Critics have called this speech the ‘renaissance plea to women’s liberation’. In this speech, she says it is the ‘husbands fault’ that their wives cheat on them. She systematically points out each of the things which the women have to go through. From when ‘husbands slack their duties’ by pouring our treasures in foreign laps, break out in peevish jealousies’, throwing restraint upon us or when they strike us’. This feminine speech is like a cry out for all women and one can imagine the relief and pleasure, which it would have given the women in the audience.
Through this Shakespeare shows empathy for the women. He also indirectly cautions the men in the audience and tells them that the women have as much reason as they do to cheat on them. It is no mistake that Emilia , like her mistress is killed by her husband. Shakespeare emphasises the point that they are victims of this male dominated society by juxtaposing their deaths. Prior to Emilia’s death, she ensures that she speaks defends Desdemona’s chastity and regains her dignity by exposing Cassio to Othello.
She says ‘I will speak as liberal as the north;let Heaven and the men and devils, let them all cry shame against me yet I will speak’. The use of the word men just between Heaven and devil suggests that some of the men like Cassio and lodovico may possess heaven like characters while others like Iago and Othello may act devilish. Bianca seems to be less of a less of a victim in this society if compared to Emilia and Desdemona. At the end of the plot, she is the last woman standing and the chances are that her status would be elevated in the society if all goes well in her relationship with Cassio.
Although it can be said that her profession gives her more insults than Emilia and Desdemona would have ever received. However, it would be unfair to assume that it would be a woman’s desire to sell her body and dignity for money. For this reason, we can say that she is forced into this circumstance. In a society where men saw women as nothing more than instruments of satisfying their bodily pleasures, prostitution was one of the very desperate measures which the very less privileged women would have to take up. This generates insults not only from the men but also from her fellow woman.
Emilia says to her ‘O fie upon thee strumpet! ‘ Her reply to this statement gains the sympathy of the audience as it indicates her struggle to be tagged as something beyond what she does. She says to her ‘I am no strumpet, but of life as honest as you that thus abuse me. ‘ On a deeper note, this may also be a confirmation of Iago’s suspicion that Emilia may have had an affair with Othello.

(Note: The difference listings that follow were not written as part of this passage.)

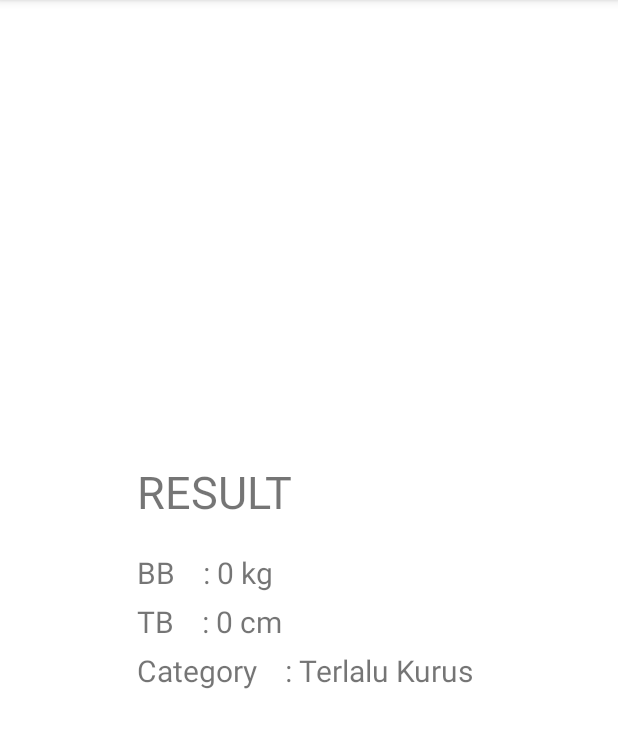
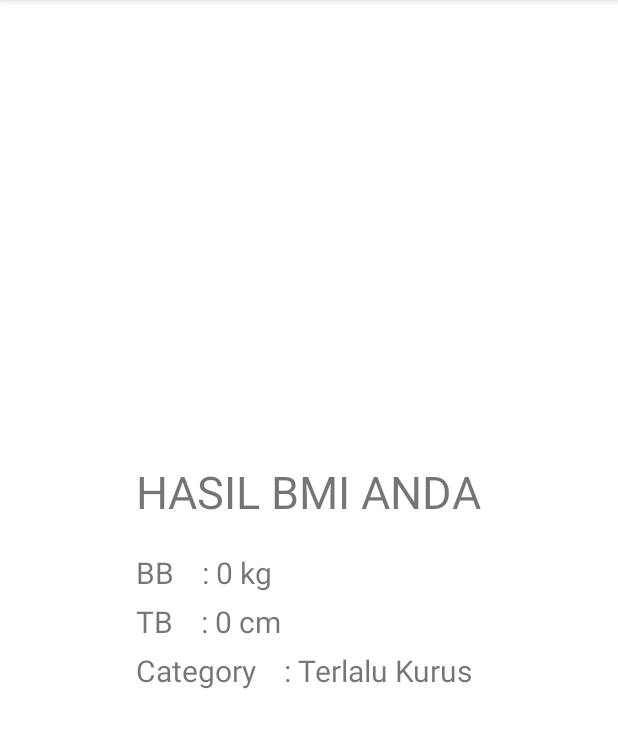
Before and after one commit to zeph1re/BMI-Calcultator, an Android app: the screen it shows after launch (ViewActivity), after a tap on "HITUNG", on a phone screen of 412 x 824 dp, the part 84-832 px from its top. Run offline under Robolectric (Android 15) with nearby library versions, the phone set to English and light mode, and no system bars; 2 statements that could not run were skipped.

Commit message:
Second Commit

```diff
--- a/app/src/main/res/layout/activity_view.xml
+++ b/app/src/main/res/layout/activity_view.xml
@@ -27,7 +27,7 @@
         android:layout_width="wrap_content"
         android:layout_height="wrap_content"
         android:id="@+id/tb_tv"
-        android:text="@string/bb"
+        android:text="@string/tb"
         android:textSize="20sp"
         android:layout_below="@id/bb_tv"
         android:layout_marginBottom="5dp"/>
--- a/app/src/main/res/values/strings.xml
+++ b/app/src/main/res/values/strings.xml
@@ -4,8 +4,8 @@
     <string name="masukkan_berat_badan_kg">Masukkan Berat Badan (kg)</string>
     <string name="masukkan_tinggi_badan_cm">Masukkan Tinggi Badan (cm)</string>
     <string name="hitung">Hitung</string>
-    <string name="result">RESULT</string>
+    <string name="result">HASIL BMI ANDA</string>
     <string name="bb">BB</string>
-    <string name="bb">BB</string>
+    <string name="tb">TB</string>
     <string name="category">Category</string>
 </resources>
```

Bianca also has her time of rebellion when she tells Cassio ‘if you’ll come to supper tonight,you may;if you will not, come when you are next prepared for. In this statement, she shows that she perceives a little power left in her possession regardless of how she is looked at in the society. Cassio’s exit to run after her emphasises this point. And this may cause the audience to look at her with a little more respect. Ultimately, Shakespeare exposes the circumstances which the women in the Elizabethan period faces and also presents it in a way which shows his opposition to it. Furthermore, his use of these three characters who are of different social standings illustrates that no woman was free from being victimised in this male dominated society.